Pease said Putin has another "golden rule" that he deploys with great success in one-on-one conversations with other world leaders: He slightly tilts his head to one side and nods to the person he is talking to.
"Research has shown that a consecutive group of three nods of the head forces the person whom you are listening to to keep on speaking," Pease said. "Therefore, he or she understands that you are interested in the conversation."
Pease knows what he is talking about. The son of an insurance salesman, he started watching his father's sale pitches as a child before joining him in the industry and, at the age of 21, becoming the youngest person ever to sell more than $1 million of life insurance in his first sales year, according to his official biography. In the 1960s, Pease wrote training manuals on how to understand people's behavior, and he turned the material into a best-selling book called "Body Language" in 1981. The book was followed by nine more No. 1 best-sellers, and Pease counts among his former clients the likes of IBM, McDonald's, the BBC, Mazda and Suzuki.
This month marked Pease's first trip back to Russia since 1991 for a speaking tour that encompassed Moscow, St. Petersburg, Surgut, Pyatigorsk and Voronezh.

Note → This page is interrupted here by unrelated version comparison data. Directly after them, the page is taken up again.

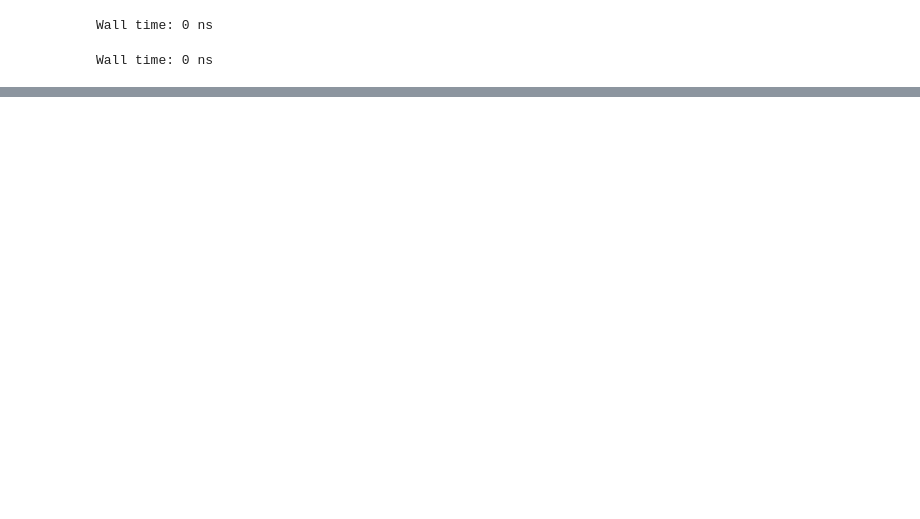
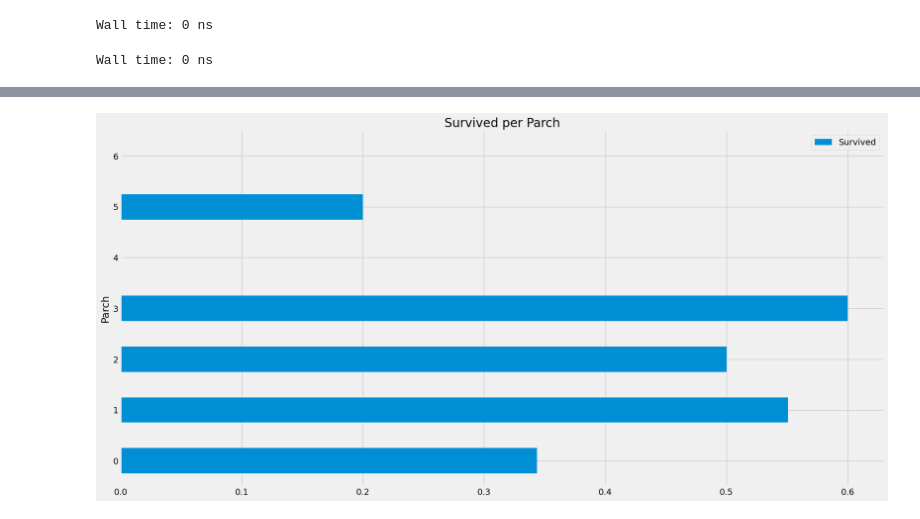
Before and after one commit to raduspaimoc/DataQuest-Projects, a Jupyter notebook: Creating a Kaggle Workflow/Creating a Kaggle Workflow.ipynb, the cells around one changed output, grey strips where cells are left out. Cells and saved outputs as stored; diff of their text form; code cells hidden in the pictures; blank space fills up the shorter version.

```diff
--- a/Creating a Kaggle Workflow/Creating a Kaggle Workflow.ipynb
+++ b/Creating a Kaggle Workflow/Creating a Kaggle Workflow.ipynb
@@ -141,0 +216,4 @@ Wall time: 0 ns
+# %%
+plot_horizontally(train, "Parch", "Survived", "Survived per Parch", kind="barh")
+# %% [output]
+[figure, added]
```
Also changed, not shown: parts of 20 cells of this notebook.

He wrapped up the trip last weekend with seminars in Minsk and Almaty, Kazakhstan.
"Today Russia is a much safer place, while Russian fans are really enthusiastic and a lot of fun," he said.Despite the warm words for Putin, Pease said that Putin did bring one trait to the 1991 seminar that he has never changed: his “Soviet face.”
"There is one specific piece of body language used by Russians, mostly men, and by no other nations. That is a Soviet face, Mr. Putin's specialty," Pease said.
"The older you are, the more often you use this," he said. "Instead of smiling like Europeans or Americans, you fasten your lips and frown, 'Hello, I am your friend, you can trust me.'
"Actually, with that type of face you mask your feelings. It is understandable, because in the previous era it could be harmful for your health to show your emotions right in the street."
Curiously, people in many cultures once adopted this stolid expression for self-survival — and they also enjoyed other forms of body language that were unique to their cultures, Pease said.
But a drastic change has swept the world over the past 40 years, and the gestures in almost all countries have become alike: open palms, smiles and flashing eyebrows.
"Why so?" Pease said. "Because adults watch Hollywood movies, and kids prefer American cartoons to those produced in their states, where they take and copy body language from."